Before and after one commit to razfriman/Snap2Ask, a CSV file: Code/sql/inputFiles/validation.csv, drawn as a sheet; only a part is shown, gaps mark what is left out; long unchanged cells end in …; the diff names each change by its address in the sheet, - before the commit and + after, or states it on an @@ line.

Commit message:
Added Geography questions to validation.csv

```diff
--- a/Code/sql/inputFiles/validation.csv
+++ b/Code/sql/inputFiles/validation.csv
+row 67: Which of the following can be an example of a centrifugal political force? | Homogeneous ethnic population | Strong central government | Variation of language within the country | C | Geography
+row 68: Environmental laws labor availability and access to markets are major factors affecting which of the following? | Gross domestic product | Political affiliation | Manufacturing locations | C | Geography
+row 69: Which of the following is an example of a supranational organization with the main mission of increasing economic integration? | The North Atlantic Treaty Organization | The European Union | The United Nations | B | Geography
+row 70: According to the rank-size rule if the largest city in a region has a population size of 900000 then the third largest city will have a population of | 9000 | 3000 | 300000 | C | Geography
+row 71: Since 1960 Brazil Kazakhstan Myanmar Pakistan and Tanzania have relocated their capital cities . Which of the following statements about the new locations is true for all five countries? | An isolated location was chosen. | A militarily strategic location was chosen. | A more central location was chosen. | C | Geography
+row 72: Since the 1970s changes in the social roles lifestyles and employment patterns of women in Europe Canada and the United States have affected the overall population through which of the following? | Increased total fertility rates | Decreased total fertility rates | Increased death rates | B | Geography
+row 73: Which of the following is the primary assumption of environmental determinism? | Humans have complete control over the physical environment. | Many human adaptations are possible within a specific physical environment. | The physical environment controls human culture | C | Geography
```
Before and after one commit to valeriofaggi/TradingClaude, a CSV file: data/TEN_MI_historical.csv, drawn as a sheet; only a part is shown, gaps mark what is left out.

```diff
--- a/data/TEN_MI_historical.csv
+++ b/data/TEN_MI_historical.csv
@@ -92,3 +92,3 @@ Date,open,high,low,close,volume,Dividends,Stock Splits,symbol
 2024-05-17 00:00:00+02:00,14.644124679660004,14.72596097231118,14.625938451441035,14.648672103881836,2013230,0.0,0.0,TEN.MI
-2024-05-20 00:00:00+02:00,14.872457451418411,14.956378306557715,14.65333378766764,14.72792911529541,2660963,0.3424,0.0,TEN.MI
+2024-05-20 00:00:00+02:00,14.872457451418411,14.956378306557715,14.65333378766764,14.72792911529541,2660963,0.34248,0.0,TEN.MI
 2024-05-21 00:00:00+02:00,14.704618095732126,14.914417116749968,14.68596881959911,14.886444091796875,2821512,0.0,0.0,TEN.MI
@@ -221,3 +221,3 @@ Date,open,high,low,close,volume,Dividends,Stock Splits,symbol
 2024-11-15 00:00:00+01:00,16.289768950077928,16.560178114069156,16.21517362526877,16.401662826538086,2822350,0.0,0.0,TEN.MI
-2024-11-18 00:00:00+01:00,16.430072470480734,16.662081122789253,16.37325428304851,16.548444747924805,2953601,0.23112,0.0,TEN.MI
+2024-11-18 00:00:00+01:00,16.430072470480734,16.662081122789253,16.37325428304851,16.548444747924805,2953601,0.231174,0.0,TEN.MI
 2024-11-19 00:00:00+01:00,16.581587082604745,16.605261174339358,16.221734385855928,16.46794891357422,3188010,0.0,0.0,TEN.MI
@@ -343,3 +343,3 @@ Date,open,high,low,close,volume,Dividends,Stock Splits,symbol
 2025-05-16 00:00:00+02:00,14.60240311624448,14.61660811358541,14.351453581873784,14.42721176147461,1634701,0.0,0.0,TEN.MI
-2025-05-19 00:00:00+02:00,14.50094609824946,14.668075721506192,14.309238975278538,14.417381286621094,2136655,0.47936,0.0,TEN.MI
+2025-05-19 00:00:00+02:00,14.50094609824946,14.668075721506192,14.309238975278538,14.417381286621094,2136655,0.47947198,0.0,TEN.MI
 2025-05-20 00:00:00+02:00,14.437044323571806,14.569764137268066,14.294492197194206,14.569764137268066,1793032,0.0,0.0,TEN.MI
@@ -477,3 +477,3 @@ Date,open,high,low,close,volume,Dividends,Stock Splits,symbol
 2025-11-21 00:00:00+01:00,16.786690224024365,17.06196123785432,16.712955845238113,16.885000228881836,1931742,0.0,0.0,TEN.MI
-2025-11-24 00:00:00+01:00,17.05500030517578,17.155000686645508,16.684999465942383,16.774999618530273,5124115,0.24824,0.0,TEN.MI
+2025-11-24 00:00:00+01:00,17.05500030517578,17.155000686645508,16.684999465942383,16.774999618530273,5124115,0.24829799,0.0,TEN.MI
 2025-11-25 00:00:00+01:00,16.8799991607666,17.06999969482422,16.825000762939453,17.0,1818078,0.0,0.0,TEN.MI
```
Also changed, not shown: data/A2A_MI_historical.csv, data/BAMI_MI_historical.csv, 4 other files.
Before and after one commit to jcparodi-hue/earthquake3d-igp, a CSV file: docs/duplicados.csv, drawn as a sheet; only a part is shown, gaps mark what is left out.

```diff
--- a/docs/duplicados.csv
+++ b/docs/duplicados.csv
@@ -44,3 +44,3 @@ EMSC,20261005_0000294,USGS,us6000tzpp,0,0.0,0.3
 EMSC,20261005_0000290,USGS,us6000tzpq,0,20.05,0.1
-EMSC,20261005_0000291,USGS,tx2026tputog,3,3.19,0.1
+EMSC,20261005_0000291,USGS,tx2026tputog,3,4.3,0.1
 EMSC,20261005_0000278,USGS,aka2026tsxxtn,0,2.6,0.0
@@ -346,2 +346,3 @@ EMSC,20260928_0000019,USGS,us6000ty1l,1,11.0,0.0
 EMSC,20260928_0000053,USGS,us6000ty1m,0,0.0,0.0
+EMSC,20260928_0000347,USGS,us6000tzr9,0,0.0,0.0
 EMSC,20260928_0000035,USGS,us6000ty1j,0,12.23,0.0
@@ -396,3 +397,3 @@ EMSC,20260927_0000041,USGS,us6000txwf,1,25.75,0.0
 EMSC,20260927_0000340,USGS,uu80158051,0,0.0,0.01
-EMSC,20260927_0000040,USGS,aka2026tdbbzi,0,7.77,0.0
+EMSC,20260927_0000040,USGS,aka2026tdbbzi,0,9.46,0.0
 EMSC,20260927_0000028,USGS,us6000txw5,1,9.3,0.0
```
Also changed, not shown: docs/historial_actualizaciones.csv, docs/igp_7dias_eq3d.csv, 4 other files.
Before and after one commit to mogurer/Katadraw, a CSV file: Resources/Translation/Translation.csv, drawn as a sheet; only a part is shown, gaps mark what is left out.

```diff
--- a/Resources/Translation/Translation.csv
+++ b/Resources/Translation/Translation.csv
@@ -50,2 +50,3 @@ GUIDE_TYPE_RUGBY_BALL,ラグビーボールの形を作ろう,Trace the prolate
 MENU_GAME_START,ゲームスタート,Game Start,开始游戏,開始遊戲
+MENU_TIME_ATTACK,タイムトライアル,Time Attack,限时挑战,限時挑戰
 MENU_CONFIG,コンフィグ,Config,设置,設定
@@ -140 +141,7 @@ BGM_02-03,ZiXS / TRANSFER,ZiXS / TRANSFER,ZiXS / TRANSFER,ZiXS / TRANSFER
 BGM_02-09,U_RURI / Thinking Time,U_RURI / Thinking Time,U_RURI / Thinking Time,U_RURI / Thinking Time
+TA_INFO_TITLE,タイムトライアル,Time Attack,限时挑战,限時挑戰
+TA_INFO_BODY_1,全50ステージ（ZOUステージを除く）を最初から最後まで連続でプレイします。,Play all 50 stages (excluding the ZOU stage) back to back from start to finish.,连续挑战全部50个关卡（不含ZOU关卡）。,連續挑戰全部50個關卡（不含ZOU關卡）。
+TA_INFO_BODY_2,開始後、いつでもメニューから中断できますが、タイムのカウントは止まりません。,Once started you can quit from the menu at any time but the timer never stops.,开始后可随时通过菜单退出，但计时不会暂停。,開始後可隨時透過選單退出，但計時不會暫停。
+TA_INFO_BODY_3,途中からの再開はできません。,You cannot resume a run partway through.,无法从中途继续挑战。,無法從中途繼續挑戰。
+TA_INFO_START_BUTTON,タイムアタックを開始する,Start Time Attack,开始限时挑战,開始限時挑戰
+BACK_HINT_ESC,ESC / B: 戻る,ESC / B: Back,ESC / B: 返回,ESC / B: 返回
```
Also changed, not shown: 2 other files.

Work instruction:
Wherever "inputFiles" occurs in the entries above, copy the line it sits on.

Output for this exercise:
Before and after one commit to razfriman/Snap2Ask, a CSV file: Code/sql/inputFiles/validation.csv, drawn as a sheet; only a part is shown, gaps mark what is left out; long unchanged cells end in …; the diff names each change by its address in the sheet, - before the commit and + after, or states it on an @@ line.
--- a/Code/sql/inputFiles/validation.csv
+++ b/Code/sql/inputFiles/validation.csv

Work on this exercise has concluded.